The Department for Communities and Local Government consulted endure winter on proposals to construct a series of amendments to the NPPF, with a particular focus on boosting the delivery of discounted starter homes for first season buyers and developing small sites, brownfield sites and recent settlements.

Among the proposed changes were: altering the definition of affordable housing to encompass starter homes; allowing neighbourhood plans to allocate small green belt sites for the development of starter homes; and enabling the redevelopment of brownfield sites in the green belt where proposed schemes contribute to the delivery of starter homes.

The then housing and planning minister Brandon Lewis said in March that the proposed changes were likely to be introduced “over the course of the summer”.  However, following a written question endure week, Lewis’s successor Gavin Barwell said the government now expected to publish its response to the consultation “in the autumn”.

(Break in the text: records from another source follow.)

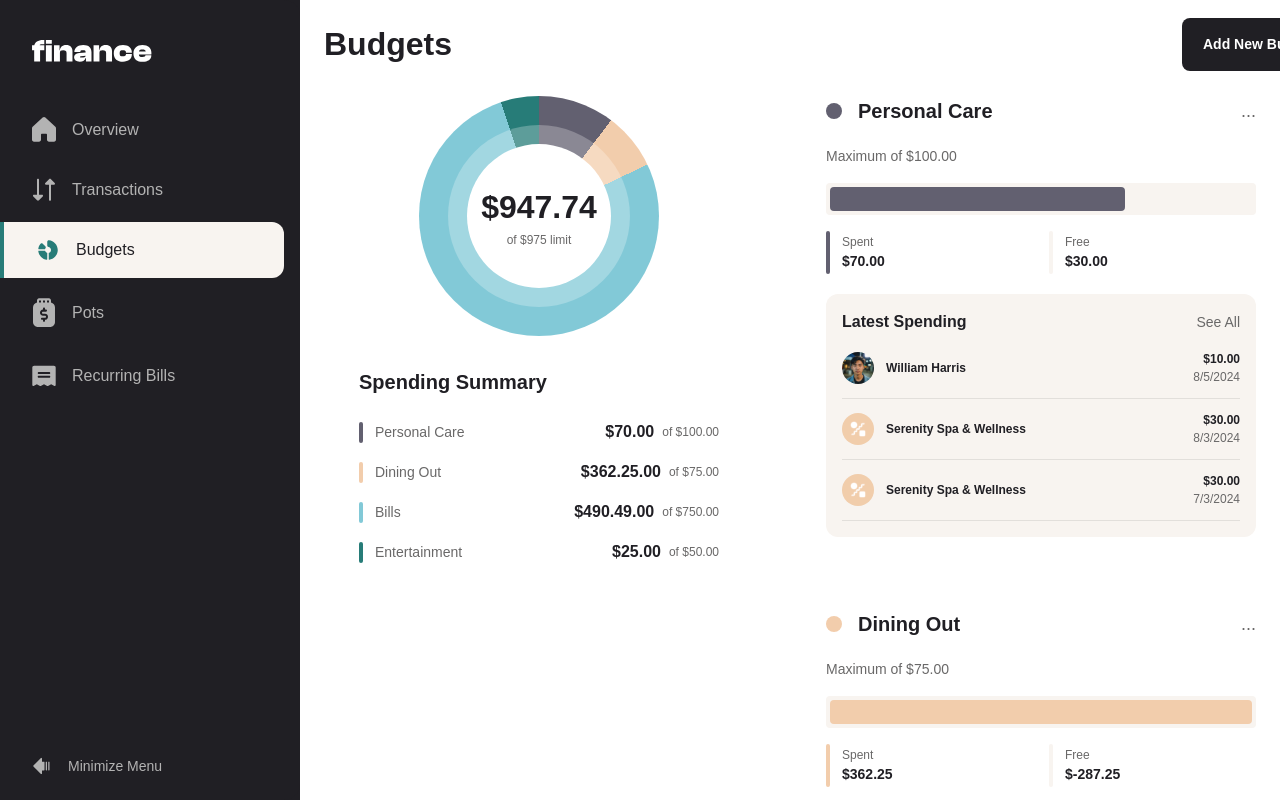
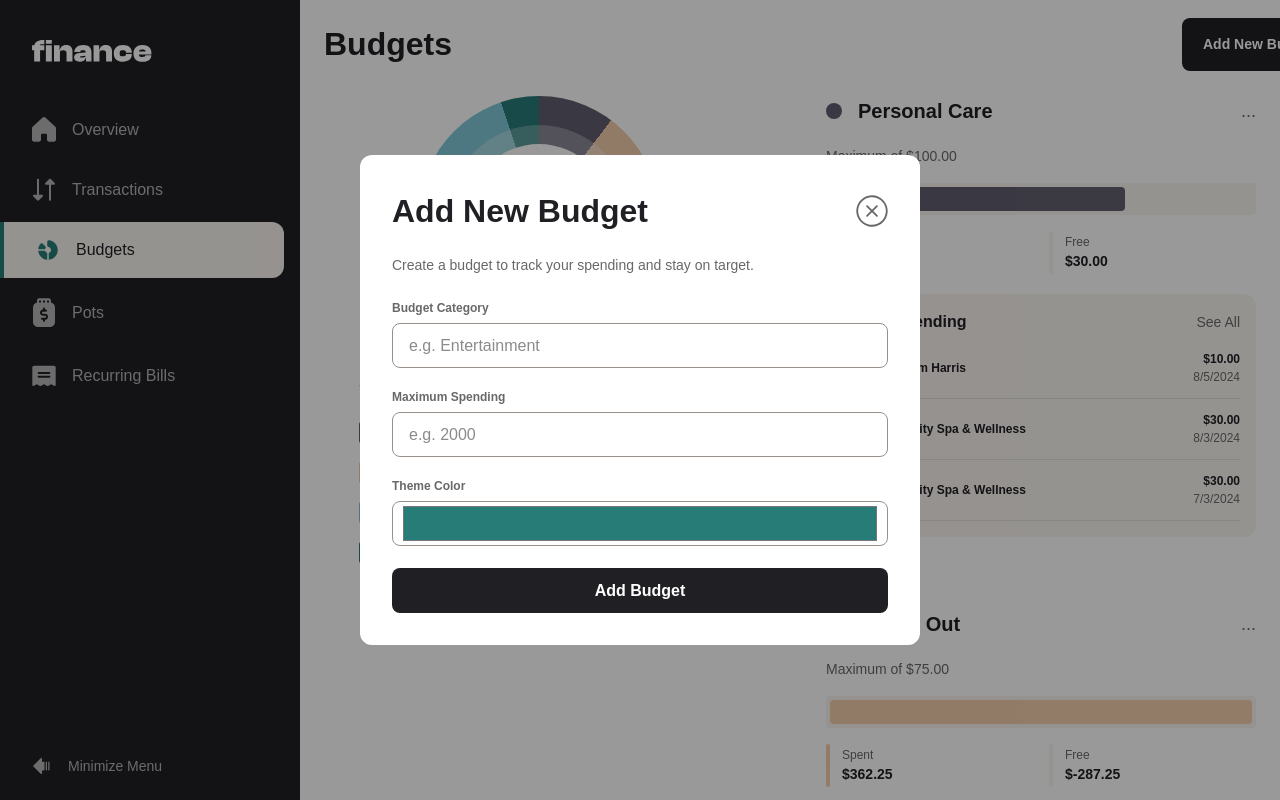
Before and after one commit to Keti-Tsiklauri2001/my-finance-app, a Next.js app: page /budgets in a window 1280 px wide. Both pictures are taken after a click on the button "Add New Budget". Shown: the top 800 px of the page. Built offline with nearby package versions, Linux system fonts and the light colour scheme.

Commit message:
feat: add new budget modal

```diff
--- a/src/app/budgets/page.tsx
+++ b/src/app/budgets/page.tsx
@@ -1,17 +1,53 @@
+"use client";
+import { useState, useEffect } from "react";
 import BudgetCard from "@/src/components/BudgetsCard";
 import Header from "@/src/components/Header";
 import SpendingSummary from "@/src/components/SpendingSummary";
+import AddBudgetModal from "@/src/components/AddBudgetModal";
+import { transactions } from "@/src/data/data-transactions";
+import { calculateBudgets } from "@/src/utils/calcBudgets";
+import { budgets as initialBudgets } from "@/src/data/data-budgets";
+
 export default function Budgets() {
+  const [open, setOpen] = useState(false);
+
+  const [budgets, setBudgets] = useState(initialBudgets);
+  const [tx, setTx] = useState(transactions); // IMPORTANT
+
+  const budgetsWithData = calculateBudgets(budgets, tx);
+  useEffect(() => {
+    console.log("BUDGET STATE CHANGED:", budgets);
+  }, [budgets]);
   return (
     <div>
-      <Header header="budgets" buttonText="add new budget" />
+      <div>
+        <Header
+          header="Budgets"
+          buttonText="add new budget"
+          onButtonClick={() => setOpen(true)}
+        />
+
+        {open && (
+          <AddBudgetModal
+            onClose={() => setOpen(false)}
+            onAdd={(data) => {
+              console.log("new budget:", data);
+
+              setBudgets((prev) => [...prev, data]);
+
+              setOpen(false);
+            }}
+          />
+        )}
+      </div>
+
       <div className="flex flex-col md:flex-row xl:max-w-[1060px]  w-full mx-auto gap-6">
         <div className="flex-1">
           <SpendingSummary />
         </div>
 
         <div className="flex-1">
-          <BudgetCard />
+          <BudgetCard budgetsWithData={budgetsWithData} />
         </div>
       </div>
     </div>
--- /dev/null
+++ b/src/components/AddBudgetModal.tsx
@@ -0,0 +1,110 @@
+import { useState } from "react";
+import Image from "next/image";
+
+interface AddBudgetModalProps {
+  onClose: () => void;
+  onAdd: (data: { category: string; maximum: number; theme: string }) => void;
+}
+
+export default function AddBudgetModal({
+  onClose,
+  onAdd,
+}: AddBudgetModalProps) {
+  const [category, setCategory] = useState("");
+  const [maximum, setMaximum] = useState("");
+  const [theme, setTheme] = useState("#277C78");
+
+  const handleSubmit = () => {
+    if (!category || !maximum) return;
+
+    onAdd({
+      category,
+      maximum: Number(maximum),
+      theme,
+    });
+
+    setCategory("");
+    setMaximum("");
+    setTheme("#277C78");
+    onClose();
+  };
+
+  return (
+    <div className="fixed inset-0 bg-black/40 flex items-center justify-center z-50">
+      <div className="w-[560px] h-[490px] bg-white rounded-[12px] p-8 flex flex-col gap-5">
+        {/* TITLE */}
+        <div className="flex justify-between items-center">
+          <h1 className="text-[32px] font-bold text-[#201F24]">
+            Add New Budget
+          </h1>
+
+          <button onClick={onClose} className="w-8 h-8 cursor-pointer">
+            <Image
+              src="/images/icon-close.svg"
+              alt="close"
+              width={32}
+              height={32}
+            />
+          </button>
+        </div>
+
+        {/* DESCRIPTION */}
+        <p className="text-sm text-[#696868]">
+          Create a budget to track your spending and stay on target.
+        </p>
+
+        {/* CONTENT */}
+        <div className="flex flex-col gap-4">
+          {/* Category */}
+          <div>
+            <label className="text-xs font-bold text-[#696868]">
+              Budget Category
+            </label>
+            <input
+              value={category}
+              onChange={(e) => setCategory(e.target.value)}
+              placeholder="e.g. Entertainment"
+              className="w-full mt-1 h-[45px] border border-[#98908B] rounded-lg px-4 outline-none"
+            />
+          </div>
+
+          {/* Maximum Spending */}
+          <div>
+            <label className="text-xs font-bold text-[#696868]">
+              Maximum Spending
+            </label>
+            <input
+              value={maximum}
+              onChange={(e) => setMaximum(e.target.value)}
+              placeholder="e.g. 2000"
+              type="number"
+              className="w-full mt-1 h-[45px] border border-[#98908B] rounded-lg px-4 outline-none"
+            />
+          </div>
+
+          {/* Theme (Color) */}
+          <div>
+            <label className="text-xs font-bold text-[#696868]">
+              Theme Color
+            </label>
+
+            <input
+              type="color"
+              value={theme}
+              onChange={(e) => setTheme(e.target.value)}
+              className="w-full mt-1 h-[45px] border border-[#98908B] rounded-lg px-2 cursor-pointer"
+            />
+          </div>
+        </div>
+
+        {/* BUTTON */}
+        <button
+          onClick={handleSubmit}
+          className="w-full h-[53px] bg-[#201F24] text-white rounded-lg font-bold"
+        >
+          Add Budget
+        </button>
+      </div>
+    </div>
+  );
+}
--- a/src/components/BudgetsCard.tsx
+++ b/src/components/BudgetsCard.tsx
@@ -1,14 +1,14 @@
-import { budgets } from "../data/data-budgets";
-import { calculateBudgets } from "../utils/calcBudgets";
+import Image from "next/image";
 import { BudgetWithData } from "../types/types";
 
-import Image from "next/image";
-export default function BudgetCard() {
-  const budgetsWithData = calculateBudgets(budgets);
+interface Props {
+  budgetsWithData: BudgetWithData[];
+}
 
+export default function BudgetCard({ budgetsWithData }: Props) {
   return (
     <div className="flex flex-col gap-6 ">
-      {budgetsWithData.map((budget: BudgetWithData, index) => {
+      {budgetsWithData.map((budget, index) => {
         const { transactions, spent, free, percentage } = budget;
 
         return (
@@ -49,19 +49,17 @@ export default function BudgetCard() {
                 Maximum of ${budget.maximum.toFixed(2)}
               </p>
 
-              {/* PROGRESS BAR */}
               <div className="bg-[#F8F4F0] rounded-[4px] p-1 h-8 overflow-hidden">
                 <div
-                  className="h-full rounded-[4px] transition-all duration-1000 ease-out animate-progress"
+                  className="h-full rounded-[4px]"
                   style={{
                     width: `${percentage}%`,
                     backgroundColor: budget.theme,
                   }}
                 />
               </div>
-              {/* SPENT / FREE */}
+
               <div className="flex gap-4">
-                {/* SPENT */}
                 <div className="flex flex-1 items-center gap-3">
                   <div
                     className="w-1 h-[43px] rounded-[8px]"
@@ -76,7 +74,6 @@ export default function BudgetCard() {
                   </div>
                 </div>
 
-                {/* FREE */}
                 <div className="flex flex-1 items-center gap-3">
                   <div className="w-1 h-[43px] rounded-[8px] bg-[#F8F4F0]" />
 
--- a/src/components/Button.tsx
+++ b/src/components/Button.tsx
@@ -1,8 +1,9 @@
 type ButtonProps = {
   text: string;
+  onClick?: () => void;
 };
 
-export default function Button({ text }: ButtonProps) {
+export default function Button({ text, onClick }: ButtonProps) {
   return (
     <button
       className="
@@ -15,6 +16,7 @@ export default function Button({ text }: ButtonProps) {
         rounded-[8px]
         cursor-pointer
       "
+      onClick={onClick}
     >
       <p className="text-white text-[14px] leading-[150%] font-bold capitalize">
         {text}
--- a/src/components/Header.tsx
+++ b/src/components/Header.tsx
@@ -3,9 +3,13 @@ import Button from "./Button";
 type HeaderProps = {
   header: string;
   buttonText?: string;
+  onButtonClick?: () => void;
 };
-
-export default function Header({ header, buttonText }: HeaderProps) {
+export default function Header({
+  header,
+  buttonText,
+  onButtonClick,
+}: HeaderProps) {
   return (
     <div
       className="
@@ -28,7 +32,7 @@ export default function Header({ header, buttonText }: HeaderProps) {
         {header}
       </p>
 
-      {buttonText && <Button text={buttonText} />}
+      {buttonText && <Button text={buttonText} onClick={onButtonClick} />}
     </div>
   );
 }
--- a/src/utils/calcBudgets.ts
+++ b/src/utils/calcBudgets.ts
@@ -1,7 +1,9 @@
-import { transactions } from "../data/data-transactions";
-import { Budget, BudgetWithData } from "../types/types";
+import { Budget, BudgetWithData, Transaction } from "../types/types";
 
-export function calculateBudgets(budgets: Budget[]): BudgetWithData[] {
+export function calculateBudgets(
+  budgets: Budget[],
+  transactions: Transaction[],
+): BudgetWithData[] {
   return budgets.map((budget) => {
     const filtered = transactions.filter((t) => t.category === budget.category);
 
```
Also changed, not shown: public/images/icon-close.svg (renamed from public/images/icon-close-modal.svg).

Barwell said a response to an April report from the Communities and Local Government Committee should also be expected in the autumn. The committee recommended that the government should tote out a “comprehensive review” of the NPPF, noting that there had not been “sufficient robust, objective and evidence-based monitoring, evaluation or review of the NPPF” since it was introduced in 2012.

The committee’s report (39-sheet / 557 KB PDF) recommended a reconsideration of the government’s starter homes proposals and clarification on how the brownfield register and permission in principle system would operate. The committee’s recommendations also included the introduction of a statutory duty for councils to produce and maintain local plans and further information from the DCLG on how it intended to ensure local plans were delivered by 2017.

Planning expert Melanie Grimshaw of Pinsent Masons, the law firm behind Out-Law.com, said: “Whilst the government may be keen to be seen to press on in the autumn with implementing planning reforms to demonstrate it is “business as usual”, we should expect some slowing of pace in reform following the parliamentary recess. “

“Brexit, and the resultant vary in government administration, has had something of a distraction postpone to DCLG bringing forward solution planning changes,” said Grimshaw. “Parliamentary and civil service focus is inevitably on the implications of Brexit. “

“For any residential developers who wish to push through planning applications without the crave to comply with the starter homes requirement in the Housing and Planning Act 2016, there is now an extended period to do so since secondary legislation dealing with multitudinous of the Act’s provisions (including those relating to starter homes) is yet to be made,” she said.